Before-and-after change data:
::::

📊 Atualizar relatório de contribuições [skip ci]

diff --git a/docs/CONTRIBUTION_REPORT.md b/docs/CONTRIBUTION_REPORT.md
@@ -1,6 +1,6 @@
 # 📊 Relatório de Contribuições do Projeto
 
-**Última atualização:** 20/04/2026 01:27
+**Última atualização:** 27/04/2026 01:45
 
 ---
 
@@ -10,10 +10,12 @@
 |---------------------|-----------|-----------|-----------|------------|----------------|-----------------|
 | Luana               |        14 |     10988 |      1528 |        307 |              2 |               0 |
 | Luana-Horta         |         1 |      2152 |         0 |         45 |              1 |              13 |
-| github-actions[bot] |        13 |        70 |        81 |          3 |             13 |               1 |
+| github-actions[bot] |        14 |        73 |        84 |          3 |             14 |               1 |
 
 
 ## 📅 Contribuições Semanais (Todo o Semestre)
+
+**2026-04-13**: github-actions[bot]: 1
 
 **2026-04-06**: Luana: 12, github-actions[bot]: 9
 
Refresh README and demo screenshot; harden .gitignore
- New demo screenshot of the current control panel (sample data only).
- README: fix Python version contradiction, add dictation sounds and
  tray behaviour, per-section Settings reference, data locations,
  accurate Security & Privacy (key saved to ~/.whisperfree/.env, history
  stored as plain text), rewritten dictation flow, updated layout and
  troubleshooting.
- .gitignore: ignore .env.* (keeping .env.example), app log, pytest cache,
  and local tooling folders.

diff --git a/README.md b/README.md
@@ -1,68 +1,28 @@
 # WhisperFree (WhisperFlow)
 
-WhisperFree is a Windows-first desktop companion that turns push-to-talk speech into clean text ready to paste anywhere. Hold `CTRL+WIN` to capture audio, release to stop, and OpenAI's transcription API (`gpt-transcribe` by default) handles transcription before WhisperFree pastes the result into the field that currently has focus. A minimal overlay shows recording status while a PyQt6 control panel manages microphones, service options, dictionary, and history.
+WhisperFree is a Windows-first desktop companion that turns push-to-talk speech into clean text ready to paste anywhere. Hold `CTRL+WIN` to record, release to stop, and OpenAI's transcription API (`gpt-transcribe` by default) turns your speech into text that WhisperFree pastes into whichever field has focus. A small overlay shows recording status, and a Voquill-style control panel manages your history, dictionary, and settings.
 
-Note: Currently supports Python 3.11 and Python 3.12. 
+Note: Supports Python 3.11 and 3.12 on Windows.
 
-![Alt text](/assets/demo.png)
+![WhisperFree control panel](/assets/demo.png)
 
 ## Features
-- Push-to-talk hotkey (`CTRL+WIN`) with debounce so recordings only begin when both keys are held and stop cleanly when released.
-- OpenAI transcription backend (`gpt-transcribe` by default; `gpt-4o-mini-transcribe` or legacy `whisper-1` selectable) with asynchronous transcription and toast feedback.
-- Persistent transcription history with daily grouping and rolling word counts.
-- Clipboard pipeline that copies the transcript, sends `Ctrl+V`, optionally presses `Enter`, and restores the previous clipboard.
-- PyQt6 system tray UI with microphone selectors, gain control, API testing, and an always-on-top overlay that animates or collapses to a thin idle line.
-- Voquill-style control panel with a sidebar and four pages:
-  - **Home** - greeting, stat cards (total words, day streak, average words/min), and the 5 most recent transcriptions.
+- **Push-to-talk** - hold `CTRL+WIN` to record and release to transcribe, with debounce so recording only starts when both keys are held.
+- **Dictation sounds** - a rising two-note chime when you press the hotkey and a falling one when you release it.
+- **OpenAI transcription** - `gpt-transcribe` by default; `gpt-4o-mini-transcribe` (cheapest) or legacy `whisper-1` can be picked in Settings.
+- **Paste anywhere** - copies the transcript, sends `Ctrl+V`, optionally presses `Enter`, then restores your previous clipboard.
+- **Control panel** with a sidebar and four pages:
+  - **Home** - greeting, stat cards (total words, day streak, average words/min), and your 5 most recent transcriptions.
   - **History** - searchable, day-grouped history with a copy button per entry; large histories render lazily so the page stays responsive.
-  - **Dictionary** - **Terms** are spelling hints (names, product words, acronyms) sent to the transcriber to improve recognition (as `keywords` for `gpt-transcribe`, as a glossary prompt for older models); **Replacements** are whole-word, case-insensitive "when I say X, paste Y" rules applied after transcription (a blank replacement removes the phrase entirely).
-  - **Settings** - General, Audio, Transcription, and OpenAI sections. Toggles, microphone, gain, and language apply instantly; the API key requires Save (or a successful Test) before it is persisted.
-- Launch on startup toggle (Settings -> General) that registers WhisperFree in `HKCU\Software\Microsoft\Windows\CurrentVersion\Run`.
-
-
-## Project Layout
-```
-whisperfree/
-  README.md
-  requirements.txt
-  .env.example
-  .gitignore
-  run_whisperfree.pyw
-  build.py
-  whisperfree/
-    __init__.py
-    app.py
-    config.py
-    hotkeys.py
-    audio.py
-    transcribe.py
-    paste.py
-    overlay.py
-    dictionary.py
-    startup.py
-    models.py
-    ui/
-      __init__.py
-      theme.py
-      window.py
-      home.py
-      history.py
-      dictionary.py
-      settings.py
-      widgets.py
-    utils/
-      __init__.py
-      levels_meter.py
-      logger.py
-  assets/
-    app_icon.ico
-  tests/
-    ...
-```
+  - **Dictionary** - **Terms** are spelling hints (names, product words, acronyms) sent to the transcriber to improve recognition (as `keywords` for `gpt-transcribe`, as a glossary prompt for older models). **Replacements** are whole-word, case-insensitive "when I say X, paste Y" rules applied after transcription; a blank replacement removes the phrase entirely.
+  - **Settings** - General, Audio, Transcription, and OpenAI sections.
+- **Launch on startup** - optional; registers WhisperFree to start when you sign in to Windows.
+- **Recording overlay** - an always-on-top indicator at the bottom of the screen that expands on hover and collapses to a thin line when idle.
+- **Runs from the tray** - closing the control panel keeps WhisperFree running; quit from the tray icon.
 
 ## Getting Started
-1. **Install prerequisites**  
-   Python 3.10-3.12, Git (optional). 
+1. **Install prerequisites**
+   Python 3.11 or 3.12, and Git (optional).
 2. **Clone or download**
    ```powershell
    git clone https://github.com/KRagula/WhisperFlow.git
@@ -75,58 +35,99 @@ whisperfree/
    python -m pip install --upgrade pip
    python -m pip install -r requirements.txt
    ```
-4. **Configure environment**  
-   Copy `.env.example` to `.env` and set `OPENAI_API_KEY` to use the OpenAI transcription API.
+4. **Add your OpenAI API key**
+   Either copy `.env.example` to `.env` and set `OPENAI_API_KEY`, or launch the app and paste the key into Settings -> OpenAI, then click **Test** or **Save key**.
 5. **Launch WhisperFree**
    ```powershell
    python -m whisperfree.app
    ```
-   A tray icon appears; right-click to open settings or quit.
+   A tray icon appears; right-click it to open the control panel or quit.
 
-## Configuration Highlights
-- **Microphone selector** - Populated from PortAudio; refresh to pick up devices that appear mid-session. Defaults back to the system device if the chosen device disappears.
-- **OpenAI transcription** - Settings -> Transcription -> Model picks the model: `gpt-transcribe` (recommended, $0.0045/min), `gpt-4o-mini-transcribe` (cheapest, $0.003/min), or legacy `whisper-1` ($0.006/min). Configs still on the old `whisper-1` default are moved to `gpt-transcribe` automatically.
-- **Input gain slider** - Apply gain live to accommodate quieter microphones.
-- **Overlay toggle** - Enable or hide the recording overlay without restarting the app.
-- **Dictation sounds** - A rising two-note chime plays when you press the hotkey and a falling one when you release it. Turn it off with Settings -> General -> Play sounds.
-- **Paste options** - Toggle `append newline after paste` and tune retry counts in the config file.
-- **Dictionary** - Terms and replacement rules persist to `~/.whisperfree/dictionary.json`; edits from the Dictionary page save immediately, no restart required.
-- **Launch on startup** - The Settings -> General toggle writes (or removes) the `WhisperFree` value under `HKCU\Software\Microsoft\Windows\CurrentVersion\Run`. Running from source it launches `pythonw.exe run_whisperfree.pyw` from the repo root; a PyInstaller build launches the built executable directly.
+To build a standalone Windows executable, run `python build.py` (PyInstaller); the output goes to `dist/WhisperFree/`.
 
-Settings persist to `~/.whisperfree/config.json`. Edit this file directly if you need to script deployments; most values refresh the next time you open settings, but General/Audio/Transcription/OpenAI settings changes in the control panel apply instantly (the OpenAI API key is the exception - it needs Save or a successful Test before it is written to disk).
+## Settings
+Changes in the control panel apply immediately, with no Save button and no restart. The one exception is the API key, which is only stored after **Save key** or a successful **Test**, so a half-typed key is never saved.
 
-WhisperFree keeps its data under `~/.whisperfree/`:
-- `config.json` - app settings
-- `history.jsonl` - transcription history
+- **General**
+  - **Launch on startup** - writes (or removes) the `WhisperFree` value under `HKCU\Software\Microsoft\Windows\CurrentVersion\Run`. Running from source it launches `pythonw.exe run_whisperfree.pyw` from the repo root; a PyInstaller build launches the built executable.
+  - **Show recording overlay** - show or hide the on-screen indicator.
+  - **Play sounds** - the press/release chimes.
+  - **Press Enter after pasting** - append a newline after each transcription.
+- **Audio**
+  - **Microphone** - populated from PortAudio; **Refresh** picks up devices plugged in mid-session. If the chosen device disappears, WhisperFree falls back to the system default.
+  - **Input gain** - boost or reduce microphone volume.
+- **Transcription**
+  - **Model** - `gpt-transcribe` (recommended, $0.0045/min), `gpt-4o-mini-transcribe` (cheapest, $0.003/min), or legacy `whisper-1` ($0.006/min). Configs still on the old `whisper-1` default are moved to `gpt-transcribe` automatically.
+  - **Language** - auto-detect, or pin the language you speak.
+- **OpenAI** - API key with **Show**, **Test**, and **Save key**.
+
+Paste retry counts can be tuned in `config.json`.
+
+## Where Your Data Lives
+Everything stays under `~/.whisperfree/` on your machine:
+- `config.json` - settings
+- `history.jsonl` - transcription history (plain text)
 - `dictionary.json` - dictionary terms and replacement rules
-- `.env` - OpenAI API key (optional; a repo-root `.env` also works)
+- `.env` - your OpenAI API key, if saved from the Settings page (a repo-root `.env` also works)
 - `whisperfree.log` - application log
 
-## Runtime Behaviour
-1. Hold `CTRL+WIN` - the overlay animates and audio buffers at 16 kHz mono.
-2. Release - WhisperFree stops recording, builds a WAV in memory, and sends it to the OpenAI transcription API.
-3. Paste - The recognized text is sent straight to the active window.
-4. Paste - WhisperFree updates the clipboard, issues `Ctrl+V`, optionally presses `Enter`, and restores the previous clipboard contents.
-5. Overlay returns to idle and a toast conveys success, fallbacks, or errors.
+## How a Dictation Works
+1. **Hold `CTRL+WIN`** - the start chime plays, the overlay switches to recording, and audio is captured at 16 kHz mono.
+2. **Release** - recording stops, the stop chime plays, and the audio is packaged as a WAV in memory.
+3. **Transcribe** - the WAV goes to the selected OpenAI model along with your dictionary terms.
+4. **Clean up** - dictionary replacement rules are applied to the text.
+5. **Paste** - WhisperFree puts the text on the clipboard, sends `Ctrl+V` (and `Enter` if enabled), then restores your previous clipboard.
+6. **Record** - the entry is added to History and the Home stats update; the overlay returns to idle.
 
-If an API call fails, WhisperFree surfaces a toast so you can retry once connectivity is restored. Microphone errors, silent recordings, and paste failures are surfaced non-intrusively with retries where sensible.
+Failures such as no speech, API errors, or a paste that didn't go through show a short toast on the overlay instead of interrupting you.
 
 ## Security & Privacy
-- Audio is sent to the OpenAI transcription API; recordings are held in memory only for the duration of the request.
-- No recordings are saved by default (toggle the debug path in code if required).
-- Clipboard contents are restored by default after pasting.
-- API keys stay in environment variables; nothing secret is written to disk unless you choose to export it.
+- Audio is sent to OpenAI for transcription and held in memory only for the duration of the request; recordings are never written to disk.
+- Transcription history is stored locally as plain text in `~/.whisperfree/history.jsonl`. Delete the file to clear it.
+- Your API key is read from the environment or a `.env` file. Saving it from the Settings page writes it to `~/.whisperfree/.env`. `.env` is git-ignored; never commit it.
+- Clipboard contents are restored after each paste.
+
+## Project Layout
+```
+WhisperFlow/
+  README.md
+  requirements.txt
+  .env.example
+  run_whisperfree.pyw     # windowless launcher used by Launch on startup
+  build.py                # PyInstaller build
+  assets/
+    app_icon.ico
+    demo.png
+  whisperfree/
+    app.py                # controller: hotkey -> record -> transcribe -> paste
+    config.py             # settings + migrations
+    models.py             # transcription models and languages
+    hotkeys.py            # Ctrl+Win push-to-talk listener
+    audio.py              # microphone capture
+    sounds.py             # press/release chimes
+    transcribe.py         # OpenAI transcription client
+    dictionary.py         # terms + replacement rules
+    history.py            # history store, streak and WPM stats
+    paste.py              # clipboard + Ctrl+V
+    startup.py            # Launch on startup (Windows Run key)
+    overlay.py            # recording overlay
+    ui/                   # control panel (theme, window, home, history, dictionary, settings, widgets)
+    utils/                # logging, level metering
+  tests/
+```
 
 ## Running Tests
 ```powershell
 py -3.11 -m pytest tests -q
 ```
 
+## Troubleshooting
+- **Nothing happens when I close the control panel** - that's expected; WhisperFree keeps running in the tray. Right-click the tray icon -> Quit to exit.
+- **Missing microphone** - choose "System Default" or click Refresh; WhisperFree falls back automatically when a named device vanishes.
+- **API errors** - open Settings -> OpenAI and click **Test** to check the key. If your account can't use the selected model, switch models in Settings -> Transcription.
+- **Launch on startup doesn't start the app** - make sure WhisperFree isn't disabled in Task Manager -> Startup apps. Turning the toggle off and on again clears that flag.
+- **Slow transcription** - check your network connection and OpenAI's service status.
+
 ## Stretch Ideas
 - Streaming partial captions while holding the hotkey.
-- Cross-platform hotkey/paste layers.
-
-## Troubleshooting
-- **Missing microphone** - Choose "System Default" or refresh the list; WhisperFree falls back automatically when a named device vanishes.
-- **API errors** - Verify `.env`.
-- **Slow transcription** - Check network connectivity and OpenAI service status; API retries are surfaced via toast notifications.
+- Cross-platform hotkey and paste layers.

::::

> [AIM OF THE TASK]: The lines from the beginning of the records through the line containing "accurate Security &" should be reproduced exactly. Include nothing else.

> [TASK SOLUTION]:
📊 Atualizar relatório de contribuições [skip ci]

diff --git a/docs/CONTRIBUTION_REPORT.md b/docs/CONTRIBUTION_REPORT.md
@@ -1,6 +1,6 @@
 # 📊 Relatório de Contribuições do Projeto
 
-**Última atualização:** 20/04/2026 01:27
+**Última atualização:** 27/04/2026 01:45
 
 ---
 
@@ -10,10 +10,12 @@
 |---------------------|-----------|-----------|-----------|------------|----------------|-----------------|
 | Luana               |        14 |     10988 |      1528 |        307 |              2 |               0 |
 | Luana-Horta         |         1 |      2152 |         0 |         45 |              1 |              13 |
-| github-actions[bot] |        13 |        70 |        81 |          3 |             13 |               1 |
+| github-actions[bot] |        14 |        73 |        84 |          3 |             14 |               1 |
 
 
 ## 📅 Contribuições Semanais (Todo o Semestre)
+
+**2026-04-13**: github-actions[bot]: 1
 
 **2026-04-06**: Luana: 12, github-actions[bot]: 9
 
Refresh README and demo screenshot; harden .gitignore
- New demo screenshot of the current control panel (sample data only).
- README: fix Python version contradiction, add dictation sounds and
  tray behaviour, per-section Settings reference, data locations,
  accurate Security & Privacy (key saved to ~/.whisperfree/.env, history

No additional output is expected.